Boris Johnson’s attorney general has received legal advice that it would be lawful to tear up parts of the Northern Ireland Protocol.
The government’s chief law officer Suella Braverman is said to have approved the scrapping of swathes of the agreement, giving the PM legal cover to make the move – despite White House and EU warnings against unilateral action.
Ms Braverman has advised that legislation to ditch protocol checks on goods would be legally sound because of the “disproportionate and unreasonable” way it has been implemented, according to The Times and the BBC.
The attorney general has submitted evidence accusing the EU of undermining the Good Friday Agreement by creating a trade barrier in the Irish Sea, and warned of “societal unrest” in Northern Ireland.
It comes as foreign secretary Liz Truss is set to hold crunch talks with European Commission counterpart Maros Sefcovic, as ministers consider whether to override the post-Brexit deal with new legislation.
Ms Truss, expected to tell Mr Sefcovic in a call on Thursday morning that the dispute cannot drag on, has warned she would “not shy away” from taking action. She accused the EU of proposing ideas that would “take us backwards”.
But sources in Brussels have warned that unilateral action by the UK could spark a trade war, with the possibility that the EU could suspend the trade deal agreed in 2020.
Mr Johnson argued that the Good Friday Agreement was more important than the Northern Ireland Protocol – as the idea of possible response from the EU to impose trade sanction on the UK as “crazy”.
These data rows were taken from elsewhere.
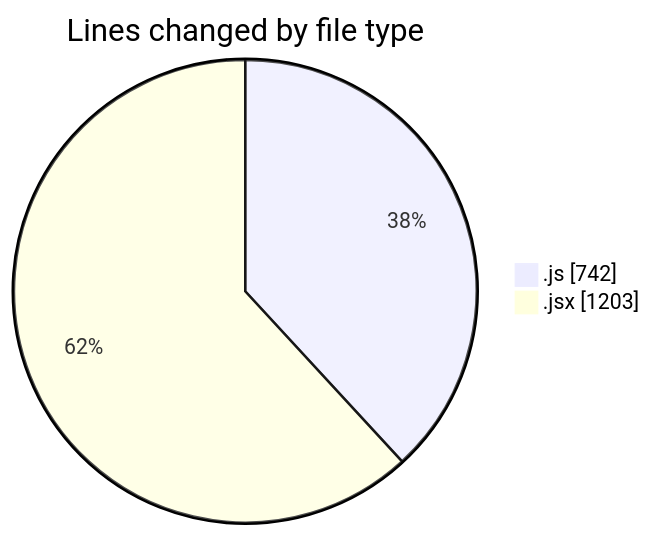
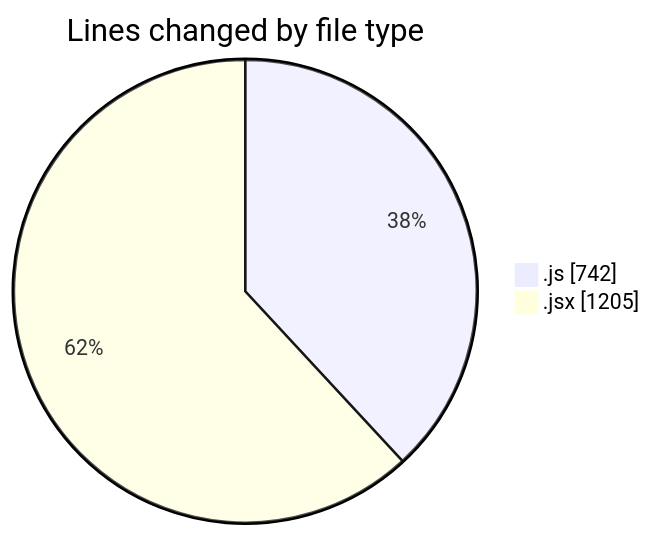
Before and after one commit to nxtqubesakshisongat/code-tracking: the first of 2 diagrams in 2025-08-29/nxtqube_webapp/README.md, drawn with Mermaid. The commit also changed other lines of this file and 1 other file, not shown here.

````diff
--- a/2025-08-29/nxtqube_webapp/README.md
+++ b/2025-08-29/nxtqube_webapp/README.md
@@ -23,6 +23,6 @@
 ```mermaid
 pie showData
 title Lines changed by file type
 ".js" : 742
-".jsx" : 1203
+".jsx" : 1205
 ```
````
He said there was no need for “drama” from the EU as he doubled down on the idea of overriding elements of the deal unilaterally.
But Mr Johnson told BBC News on Wednesday: “Let’s face it, we’re talking about really, in the scheme of things, a very, very small part of the whole European economy … It is crazy. I didn’t think there’s any need for drama. This is something that just needs to be fixed.”
However, there is said to be a rift in the cabinet over the move, with Ms Truss, Ms Braverman and Brexit opportunities minister Jacob Rees-Mogg reportedly in favour, while chancellor Rishi Sunak is concerned about the impact on the economy.
Speaking to ITV’s Peston programme, Mr Rees-Mogg said the UK would not involve itself in any trade war with the EU. “Tit-for-tat retaliation of that kind is the economics of the school ground and it would damage British consumers at a time of rising (prices),” he said.
Northern Ireland minister Conor Burns said on Wednesday evening that the UK Government would have to take unilateral action over the protocol if it could not resolve issues with the EU.
“If the EU are saying to us that…. then we will have to take actions to prioritise stability in Northern Ireland, powersharing in Northern Ireland, to protect the institutions of the Good Friday Agreement, and that will mean intervention unilaterally, yes.”
German chancellor Olaf Scholz has warned: “No-one should unilaterally cancel, break or in any way attack the settlement.”
The White House stressed the need for talks to continue to resolve the issues, with a spokesman saying: “We urge the parties to continue engaging in dialogue to resolve differences and bring negotiations to a successful conclusion.”
DUP leader Sir Jeffrey Donaldson reiterated his call for the government to take action, saying: “The UK government is well within its rights to act in these circumstances.”
Officials working for Ms Truss are drawing up draft legislation to unilaterally remove the need for checks on all goods being sent from Britain for use in Northern Ireland.
The proposed law would allow businesses in Northern Ireland to disregard EU rules and regulations and remove the power of the European Court of Justice to rule on issues relating to the region.
Crucially, it would in parts override the protocol agreed by Mr Johnson in 2019 and mean the UK had breached its obligations under the Brexit agreement.